I think this is pretty much the story of my life. As soon as everything gets super busy, my immediate reaction is to back up real quick as if I walked in on a grizzly bear. Is anyone else like that? During my first semester of school in 2016, I managed to finish way more knitting projects than I had planned because stress caused me to cast on, like, all the things. And while I knit, I kept telling myself "Oh, Suzen! You shouldn't be knitting!" but I kept knitting anyway. Sigh.
The same can be said for the amount of times I redo the blog and website. For those that have followed me over the years, you're probably used to it by now. What I mean is how fickle I can be with my Internet life, how impulsively I change things around. I can kind of equate it to starting a new bullet journal or diary, how satisfying it is to put that first mark on a new page and how exciting it is to look at that blank book and daydream about all the things that will fill it. This website is all of that. Well, in addition to the guilt I feel about procrastinating my other work in favour for new creative pursuits.
Really, I should just quit apologizing for it. When faced with large and overwhelming projects, sometimes it is just good to step back and take something smaller on to give yourself that sense of accomplishment back. A little creative pat on the back. A confidence boost.
And that is what this new website is all about. Oh, and the new project I'm about to share. Let's jump right to it!
designed by Megan Nodecker of Pip & Pin
So, I've cast on for another Mount Pleasant Top, a cropped beauty designed by Megan Nodecker, a knitwear designer and podcaster living in British Columbia. I worked up a version of this last summer using stashed yarns and it quickly became my favourite knit because it is so easy to wear. The original version I knit used superwash merino singles, striping them to make up for the fact that I didn't have enough yarn to knit anything in a solid colour. The result was unexpectedly delightful, even if it was a pain in the ass to stripe every few rows.
The versatility of this top is great and while I wouldn't necessarily consider a wool top to be a summer wardrobe staple, my Mount Pleasant is light and airy when worn on its own, while acting as a squishy warm layer over dresses in the spring and fall. Yes. This top is a winner!
Which is why I have decided to cast on another. This one, however, will be worked up in just two colours rather than the three. Let's talk about the yarn:
The main body of the top is being worked up in Madeline Tosh's Tosh Sock, in the colourway Electric Rainbow. This is 100% hand dyed merino wool, fingering weight and oh-so-squishy. These skeins were part of a new order of Madeline Tosh that came into my local yarn shop and I just couldn't resist because it looks almost holographic. I chose two of the most vibrant skeins and I can't get over the depth of shade and layering of colours in these skeins. Unlike some hand dyed yarns I've picked up over the years, this one definitely shows how much work was put into it. There is so much variety in colour placement that there is no real chance of pooling, especially at the gauge I am knitting, and the speckling of black dye on top of it all just adds that pop that keeps the yarn from appearing muddy.

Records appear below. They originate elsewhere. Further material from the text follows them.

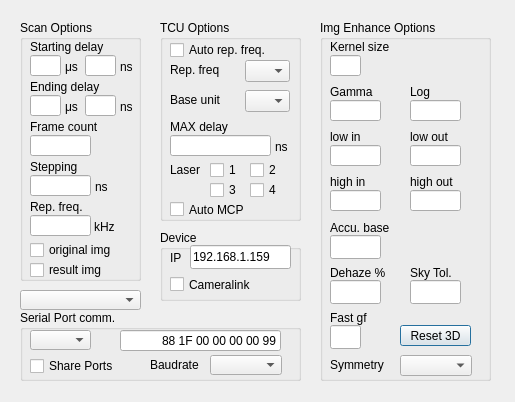
First picture: the form in src/settings.ui, repository yilp7/img_proc_demo, before the edit.
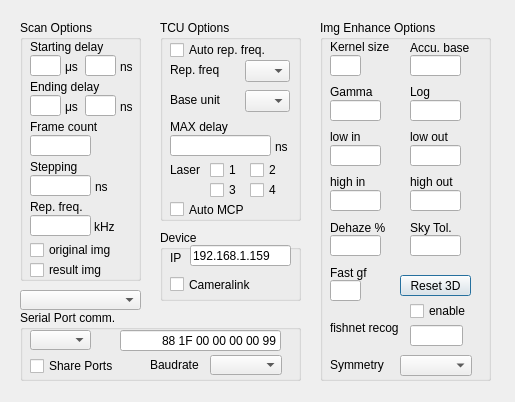
Second picture: the form after the edit.

Patch:
```diff
--- a/src/settings.ui
+++ b/src/settings.ui
@@ -489,8 +489,8 @@
    <widget class="QLabel" name="ACCU_BASE">
     <property name="geometry">
      <rect>
-      <x>10</x>
-      <y>200</y>
+      <x>90</x>
+      <y>20</y>
       <width>81</width>
       <height>16</height>
      </rect>
@@ -502,10 +502,10 @@
    <widget class="QLineEdit" name="ACCU_BASE_EDIT">
     <property name="geometry">
      <rect>
-      <x>10</x>
-      <y>215</y>
+      <x>90</x>
+      <y>35</y>
       <width>51</width>
-      <height>24</height>
+      <height>21</height>
      </rect>
     </property>
     <property name="alignment">
@@ -516,9 +516,9 @@
     <property name="geometry">
      <rect>
       <x>10</x>
-      <y>260</y>
+      <y>215</y>
       <width>51</width>
-      <height>24</height>
+      <height>21</height>
      </rect>
     </property>
     <property name="alignment">
@@ -529,7 +529,7 @@
     <property name="geometry">
      <rect>
       <x>10</x>
-      <y>245</y>
+      <y>200</y>
       <width>71</width>
       <height>16</height>
      </rect>
@@ -542,7 +542,7 @@
     <property name="geometry">
      <rect>
       <x>90</x>
-      <y>245</y>
+      <y>200</y>
       <width>61</width>
       <height>16</height>
      </rect>
@@ -555,9 +555,9 @@
     <property name="geometry">
      <rect>
       <x>90</x>
-      <y>260</y>
+      <y>215</y>
       <width>51</width>
-      <height>24</height>
+      <height>21</height>
      </rect>
     </property>
     <property name="alignment">
@@ -568,9 +568,9 @@
     <property name="geometry">
      <rect>
       <x>10</x>
-      <y>305</y>
+      <y>260</y>
       <width>31</width>
-      <height>24</height>
+      <height>21</height>
      </rect>
     </property>
     <property name="alignment">
@@ -581,7 +581,7 @@
     <property name="geometry">
      <rect>
       <x>10</x>
-      <y>290</y>
+      <y>245</y>
       <width>61</width>
       <height>16</height>
      </rect>
@@ -594,7 +594,7 @@
     <property name="geometry">
      <rect>
       <x>80</x>
-      <y>305</y>
+      <y>255</y>
       <width>71</width>
       <height>21</height>
      </rect>
@@ -626,6 +626,42 @@
      <string>Symmetry</string>
     </property>
    </widget>
+   <widget class="QLabel" name="FISHNET">
+    <property name="geometry">
+     <rect>
+      <x>10</x>
+      <y>300</y>
+      <width>101</width>
+      <height>16</height>
+     </rect>
+    </property>
+    <property name="text">
+     <string>fishnet recog</string>
+    </property>
+   </widget>
+   <widget class="QCheckBox" name="FISHNET_RECOG">
+    <property name="geometry">
+     <rect>
+      <x>90</x>
+      <y>280</y>
+      <width>77</width>
+      <height>22</height>
+     </rect>
+    </property>
+    <property name="text">
+     <string>enable</string>
+    </property>
+   </widget>
+   <widget class="QLineEdit" name="FISHNET_THRESH_EDIT">
+    <property name="geometry">
+     <rect>
+      <x>90</x>
+      <y>305</y>
+      <width>53</width>
+      <height>21</height>
+     </rect>
+    </property>
+   </widget>
   </widget>
   <widget class="QGroupBox" name="SERIAL_COMM_GRP">
    <property name="geometry">
@@ -912,7 +948,7 @@
       <x>30</x>
       <y>15</y>
       <width>101</width>
-      <height>24</height>
+      <height>21</height>
      </rect>
     </property>
     <property name="text">
```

As I mentioned previously, I only purchased two skeins of this yarn and I knew that it wouldn't necessarily be enough to knit the entire Mount Pleasant top so I am supplementing it with a skein I purchased from Tayler of Fiber for the People back when her shop first launched. The colourway is Hypercolor Shirt and it is on sockweight yarn base that she no longer carries but is very similar in texture to the Madeline Tosh I am using, meaning that it is a plump plied yarn that has beautiful stitch definition. This colourway compliments the Madeline Tosh beautifully. I've used it for the scalloped lace edge of the top and have plans to use the rest for the ribbing around the neckline and sleeves. Oh! It's just so pretty!
The top itself is coming along nicely. At this point I have just started knitting the main part of the body and finished the second set of increases. I still have quite a ways to go yet before I separate for the sleeves. Normally I am not one to enjoy knitting bottom-up sweaters because I hate having to knit the sleeves separately to join them with the yoke. I'd much rather pick up stitches and knit the sleeves from the garment itself. Luckily, Mount Pleasant only requires a minimum amount of rib around the armholes and given the boxy nature of the garment, the capped sleeves just kind of knit themselves. It's great!
Anyway, here is my progress thus far:
And with that I best be leaving you to get back to the necessary work I had ahead of me. Bah. Oh, how I wish I was knitting instead!